The term goes back to the 1930s, when legendary baseball executive Branch Rickey helped establish the farm system concept. His use of controlled contracts forever changed the way players were obtained by major league clubs.
Cubs management has changed the direction it was going in, opting to build through the farm system for a period of years before plugging in the high-priced free agents. The risk-reward of this type of approach can be tricky.
Player development and winning go hand and hand for the St. Louis Cardinals.
“You look at their roster and most of their players have come through their organization,” said Cubs manager Dale Sveum. “They have always seemed to build through their organization and then add key free agents, like the Beltrans or the Berkmans.”
Great baseball people make up great organizations.
The Cardinal minor league instructors all have the training of George Kissell. The legendary minor league guru was revered as the sage of the St Louis system for more than 50 years.
“The George Kissell way was different because he taught the reason why you do things a certain way on the field,” said Cardinals third-base coach Jose Oquendo.
“George taught coaches, as well as players, what would happen if a play wasn’t run the right way. He would show you the bad result of a mental or physical mistake. He taught baseball men to be sound coaches.
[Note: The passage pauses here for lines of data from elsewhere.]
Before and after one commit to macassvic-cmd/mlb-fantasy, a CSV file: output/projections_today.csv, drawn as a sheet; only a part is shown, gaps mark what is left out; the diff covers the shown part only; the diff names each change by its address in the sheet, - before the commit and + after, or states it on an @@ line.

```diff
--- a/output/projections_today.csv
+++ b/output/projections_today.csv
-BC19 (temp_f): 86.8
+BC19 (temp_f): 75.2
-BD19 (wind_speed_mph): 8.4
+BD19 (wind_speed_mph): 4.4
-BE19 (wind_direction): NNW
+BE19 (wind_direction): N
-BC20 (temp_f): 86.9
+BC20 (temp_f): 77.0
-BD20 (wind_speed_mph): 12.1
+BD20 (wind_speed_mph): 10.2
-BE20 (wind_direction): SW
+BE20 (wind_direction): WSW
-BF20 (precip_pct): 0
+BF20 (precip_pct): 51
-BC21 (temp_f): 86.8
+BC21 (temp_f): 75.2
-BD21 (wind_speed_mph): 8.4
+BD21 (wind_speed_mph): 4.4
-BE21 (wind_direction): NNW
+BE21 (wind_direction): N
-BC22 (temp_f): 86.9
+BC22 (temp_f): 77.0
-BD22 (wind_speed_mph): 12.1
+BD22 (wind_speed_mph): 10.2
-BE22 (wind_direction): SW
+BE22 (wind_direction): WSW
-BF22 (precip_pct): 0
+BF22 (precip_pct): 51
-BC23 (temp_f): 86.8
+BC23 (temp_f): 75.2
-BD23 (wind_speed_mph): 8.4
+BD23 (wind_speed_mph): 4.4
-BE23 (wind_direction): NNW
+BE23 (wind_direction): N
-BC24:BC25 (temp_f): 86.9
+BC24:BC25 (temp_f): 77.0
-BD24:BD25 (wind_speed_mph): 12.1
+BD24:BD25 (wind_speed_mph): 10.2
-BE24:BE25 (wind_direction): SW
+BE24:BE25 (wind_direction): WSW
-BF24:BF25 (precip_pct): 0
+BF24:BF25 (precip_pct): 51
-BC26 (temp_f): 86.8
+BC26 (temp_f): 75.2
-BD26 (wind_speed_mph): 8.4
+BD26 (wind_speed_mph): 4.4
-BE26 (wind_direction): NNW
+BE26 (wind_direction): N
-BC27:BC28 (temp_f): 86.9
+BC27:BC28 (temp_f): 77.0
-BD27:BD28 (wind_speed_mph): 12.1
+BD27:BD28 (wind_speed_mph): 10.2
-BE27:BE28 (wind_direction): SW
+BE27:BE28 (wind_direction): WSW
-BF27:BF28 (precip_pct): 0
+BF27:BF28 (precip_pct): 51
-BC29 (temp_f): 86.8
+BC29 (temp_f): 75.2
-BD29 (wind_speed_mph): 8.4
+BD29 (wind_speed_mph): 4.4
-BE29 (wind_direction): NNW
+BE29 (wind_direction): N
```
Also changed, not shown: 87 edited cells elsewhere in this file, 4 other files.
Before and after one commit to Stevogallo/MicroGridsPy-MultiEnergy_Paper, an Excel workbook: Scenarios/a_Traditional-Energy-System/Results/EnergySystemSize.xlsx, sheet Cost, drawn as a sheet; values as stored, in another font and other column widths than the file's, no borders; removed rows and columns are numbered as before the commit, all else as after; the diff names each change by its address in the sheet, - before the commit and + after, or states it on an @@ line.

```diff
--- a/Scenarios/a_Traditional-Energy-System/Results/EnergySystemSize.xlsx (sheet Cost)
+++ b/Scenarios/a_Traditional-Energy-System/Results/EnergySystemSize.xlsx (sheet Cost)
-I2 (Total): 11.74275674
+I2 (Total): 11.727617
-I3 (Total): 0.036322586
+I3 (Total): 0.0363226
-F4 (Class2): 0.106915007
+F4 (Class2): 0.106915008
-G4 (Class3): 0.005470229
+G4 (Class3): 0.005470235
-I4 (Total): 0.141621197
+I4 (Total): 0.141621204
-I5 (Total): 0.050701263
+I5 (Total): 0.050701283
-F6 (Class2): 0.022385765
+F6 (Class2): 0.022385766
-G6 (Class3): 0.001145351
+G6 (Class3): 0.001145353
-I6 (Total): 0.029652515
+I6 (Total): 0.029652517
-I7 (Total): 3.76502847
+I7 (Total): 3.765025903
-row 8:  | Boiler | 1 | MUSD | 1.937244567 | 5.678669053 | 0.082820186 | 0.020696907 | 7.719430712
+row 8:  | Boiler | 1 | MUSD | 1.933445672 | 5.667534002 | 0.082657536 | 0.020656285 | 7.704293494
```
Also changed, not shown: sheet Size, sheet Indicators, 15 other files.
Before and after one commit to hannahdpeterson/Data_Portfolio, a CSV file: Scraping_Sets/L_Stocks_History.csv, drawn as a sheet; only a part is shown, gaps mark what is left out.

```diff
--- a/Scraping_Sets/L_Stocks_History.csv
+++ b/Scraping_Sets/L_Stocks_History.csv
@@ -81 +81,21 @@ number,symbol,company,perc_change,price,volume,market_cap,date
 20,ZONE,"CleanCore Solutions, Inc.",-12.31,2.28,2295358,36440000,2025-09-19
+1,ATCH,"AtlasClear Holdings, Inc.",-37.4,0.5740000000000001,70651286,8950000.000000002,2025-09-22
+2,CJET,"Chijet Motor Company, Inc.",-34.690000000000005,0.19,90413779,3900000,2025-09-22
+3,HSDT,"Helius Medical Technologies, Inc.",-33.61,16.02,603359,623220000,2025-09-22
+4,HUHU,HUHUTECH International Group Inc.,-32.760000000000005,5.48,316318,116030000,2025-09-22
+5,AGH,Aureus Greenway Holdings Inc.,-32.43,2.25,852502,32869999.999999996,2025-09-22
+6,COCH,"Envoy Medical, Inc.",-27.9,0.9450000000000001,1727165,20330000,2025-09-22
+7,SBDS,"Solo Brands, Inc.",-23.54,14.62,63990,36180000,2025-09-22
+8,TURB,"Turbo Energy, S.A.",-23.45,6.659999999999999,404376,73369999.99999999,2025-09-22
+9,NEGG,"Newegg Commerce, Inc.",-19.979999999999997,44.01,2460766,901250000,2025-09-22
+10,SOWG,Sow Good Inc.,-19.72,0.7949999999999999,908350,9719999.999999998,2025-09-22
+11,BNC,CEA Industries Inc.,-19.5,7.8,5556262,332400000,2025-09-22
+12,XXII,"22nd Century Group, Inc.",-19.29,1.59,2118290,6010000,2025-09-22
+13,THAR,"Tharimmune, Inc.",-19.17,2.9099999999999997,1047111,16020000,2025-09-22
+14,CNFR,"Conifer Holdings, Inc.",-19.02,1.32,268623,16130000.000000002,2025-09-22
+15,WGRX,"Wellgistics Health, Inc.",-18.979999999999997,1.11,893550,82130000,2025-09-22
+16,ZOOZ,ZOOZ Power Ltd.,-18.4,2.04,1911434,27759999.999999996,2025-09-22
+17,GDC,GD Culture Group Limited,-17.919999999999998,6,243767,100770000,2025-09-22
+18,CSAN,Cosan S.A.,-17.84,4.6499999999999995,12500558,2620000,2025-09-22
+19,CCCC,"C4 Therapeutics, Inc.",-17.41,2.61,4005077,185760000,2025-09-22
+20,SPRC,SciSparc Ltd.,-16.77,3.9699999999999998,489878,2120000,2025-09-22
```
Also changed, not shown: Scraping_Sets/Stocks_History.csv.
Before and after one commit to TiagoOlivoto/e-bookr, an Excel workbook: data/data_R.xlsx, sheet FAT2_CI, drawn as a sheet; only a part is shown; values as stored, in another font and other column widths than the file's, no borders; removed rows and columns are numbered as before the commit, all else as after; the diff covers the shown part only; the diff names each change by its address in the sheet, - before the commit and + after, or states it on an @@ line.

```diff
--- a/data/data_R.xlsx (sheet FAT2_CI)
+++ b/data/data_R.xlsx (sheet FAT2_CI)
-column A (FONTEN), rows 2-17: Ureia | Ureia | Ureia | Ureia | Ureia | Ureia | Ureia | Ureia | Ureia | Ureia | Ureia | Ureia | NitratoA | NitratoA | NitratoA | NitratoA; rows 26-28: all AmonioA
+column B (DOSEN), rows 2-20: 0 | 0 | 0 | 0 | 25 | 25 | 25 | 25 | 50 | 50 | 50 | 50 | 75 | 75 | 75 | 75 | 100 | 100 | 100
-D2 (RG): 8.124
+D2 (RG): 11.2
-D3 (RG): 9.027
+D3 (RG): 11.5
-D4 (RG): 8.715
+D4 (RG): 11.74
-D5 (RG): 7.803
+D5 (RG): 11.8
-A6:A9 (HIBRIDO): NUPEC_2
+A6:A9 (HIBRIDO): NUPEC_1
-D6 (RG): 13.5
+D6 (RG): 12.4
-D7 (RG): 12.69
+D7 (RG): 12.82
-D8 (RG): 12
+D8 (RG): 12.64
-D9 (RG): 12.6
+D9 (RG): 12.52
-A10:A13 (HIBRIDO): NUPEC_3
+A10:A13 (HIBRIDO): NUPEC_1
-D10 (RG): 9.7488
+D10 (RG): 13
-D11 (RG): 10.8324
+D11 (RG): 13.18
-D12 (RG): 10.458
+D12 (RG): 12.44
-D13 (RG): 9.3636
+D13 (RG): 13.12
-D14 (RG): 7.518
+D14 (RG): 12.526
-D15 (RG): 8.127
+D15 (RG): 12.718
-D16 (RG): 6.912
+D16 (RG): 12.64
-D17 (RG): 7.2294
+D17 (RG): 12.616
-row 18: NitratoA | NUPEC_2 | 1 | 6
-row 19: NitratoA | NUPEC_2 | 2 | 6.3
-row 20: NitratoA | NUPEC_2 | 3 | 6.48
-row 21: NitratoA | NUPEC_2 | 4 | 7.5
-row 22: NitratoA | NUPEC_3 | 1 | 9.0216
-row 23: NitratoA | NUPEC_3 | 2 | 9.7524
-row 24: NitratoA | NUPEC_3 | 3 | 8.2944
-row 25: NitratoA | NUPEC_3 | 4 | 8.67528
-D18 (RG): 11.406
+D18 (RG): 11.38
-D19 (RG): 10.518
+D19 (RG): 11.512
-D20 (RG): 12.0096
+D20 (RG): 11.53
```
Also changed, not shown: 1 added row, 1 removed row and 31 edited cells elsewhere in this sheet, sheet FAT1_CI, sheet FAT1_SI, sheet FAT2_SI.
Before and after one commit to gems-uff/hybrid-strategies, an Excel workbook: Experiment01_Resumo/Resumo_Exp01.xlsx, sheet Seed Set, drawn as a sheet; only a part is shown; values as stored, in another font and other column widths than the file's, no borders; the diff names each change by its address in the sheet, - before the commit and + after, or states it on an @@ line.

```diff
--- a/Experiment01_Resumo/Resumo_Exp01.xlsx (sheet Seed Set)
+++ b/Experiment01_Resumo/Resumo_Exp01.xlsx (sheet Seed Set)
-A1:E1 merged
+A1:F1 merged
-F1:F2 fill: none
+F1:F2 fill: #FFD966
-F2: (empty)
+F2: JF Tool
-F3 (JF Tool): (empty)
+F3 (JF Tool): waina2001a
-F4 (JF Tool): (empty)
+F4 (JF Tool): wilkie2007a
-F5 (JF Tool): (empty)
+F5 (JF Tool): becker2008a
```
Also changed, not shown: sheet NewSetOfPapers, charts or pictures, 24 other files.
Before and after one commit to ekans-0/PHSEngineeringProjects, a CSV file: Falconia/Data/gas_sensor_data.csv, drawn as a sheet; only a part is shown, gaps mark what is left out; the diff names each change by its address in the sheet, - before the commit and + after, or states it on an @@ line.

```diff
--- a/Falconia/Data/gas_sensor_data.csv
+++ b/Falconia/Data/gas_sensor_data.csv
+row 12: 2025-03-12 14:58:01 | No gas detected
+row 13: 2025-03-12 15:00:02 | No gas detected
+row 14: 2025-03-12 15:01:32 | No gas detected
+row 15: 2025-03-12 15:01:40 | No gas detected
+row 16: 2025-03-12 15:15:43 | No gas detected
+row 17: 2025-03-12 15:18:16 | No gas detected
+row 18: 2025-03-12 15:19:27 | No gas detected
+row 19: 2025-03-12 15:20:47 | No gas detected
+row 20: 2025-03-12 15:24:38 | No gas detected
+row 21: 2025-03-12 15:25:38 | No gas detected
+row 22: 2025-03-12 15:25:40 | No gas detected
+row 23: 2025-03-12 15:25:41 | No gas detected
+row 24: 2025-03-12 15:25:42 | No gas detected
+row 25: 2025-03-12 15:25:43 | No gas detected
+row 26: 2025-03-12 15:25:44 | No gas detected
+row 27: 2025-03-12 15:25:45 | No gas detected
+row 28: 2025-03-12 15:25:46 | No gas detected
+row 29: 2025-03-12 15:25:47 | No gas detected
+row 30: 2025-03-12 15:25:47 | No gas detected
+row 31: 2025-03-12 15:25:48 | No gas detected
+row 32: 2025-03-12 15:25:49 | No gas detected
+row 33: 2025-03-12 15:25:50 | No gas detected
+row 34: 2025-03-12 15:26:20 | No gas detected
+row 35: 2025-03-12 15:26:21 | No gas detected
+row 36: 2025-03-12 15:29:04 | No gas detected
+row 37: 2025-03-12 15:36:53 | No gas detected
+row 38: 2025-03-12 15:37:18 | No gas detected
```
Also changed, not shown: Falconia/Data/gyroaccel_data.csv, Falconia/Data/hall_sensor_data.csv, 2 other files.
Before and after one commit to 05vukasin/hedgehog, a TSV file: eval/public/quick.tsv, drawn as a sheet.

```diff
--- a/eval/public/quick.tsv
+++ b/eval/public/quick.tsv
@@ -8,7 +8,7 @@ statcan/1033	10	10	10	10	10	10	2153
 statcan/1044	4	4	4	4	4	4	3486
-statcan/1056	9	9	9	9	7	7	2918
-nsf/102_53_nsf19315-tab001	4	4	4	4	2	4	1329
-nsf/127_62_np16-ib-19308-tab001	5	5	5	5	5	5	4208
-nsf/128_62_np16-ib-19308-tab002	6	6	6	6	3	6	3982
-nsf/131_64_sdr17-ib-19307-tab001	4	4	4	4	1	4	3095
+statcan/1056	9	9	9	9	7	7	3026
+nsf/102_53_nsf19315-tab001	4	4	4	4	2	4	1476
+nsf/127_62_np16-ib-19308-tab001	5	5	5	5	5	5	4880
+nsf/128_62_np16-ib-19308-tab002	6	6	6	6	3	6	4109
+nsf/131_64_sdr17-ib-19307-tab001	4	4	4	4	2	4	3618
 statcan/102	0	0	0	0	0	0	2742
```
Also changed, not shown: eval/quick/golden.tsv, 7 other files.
Great coaches like Dave Ricketts and Johnny Lewis, who were taught by George, taught other coaches and players how to do it the 'Cardinal Way.'"
The Chicago franchise is hoping to build the “Cub Way” under their new group of baseball executives.
“It is not easy to remain competitive for a long period of time,” said Cardinals general manager John Mozeliak.
“You see what the Cubs are doing now by investing heavily in their infrastructure. They want their farm system to be strong.
“When you do that, there may be growing pains at the big league level. In the end it will pay dividends if you stay disciplined to it.”
Mozeliak points to commitment by ownership as an essential tool to building a championship organization.
“Our ownership led by Bill DeWitt has given us the resources to keep our system functioning,” Mozeliak said. “That is where it all starts with: great ownership.”
Sveum and the rest of the Cubs club can only hope for the same success as the Cards have had in the near future.
“As an organization, they have always been very consistent,” Sveum said. “They have done a great job scouting over the years, as well.”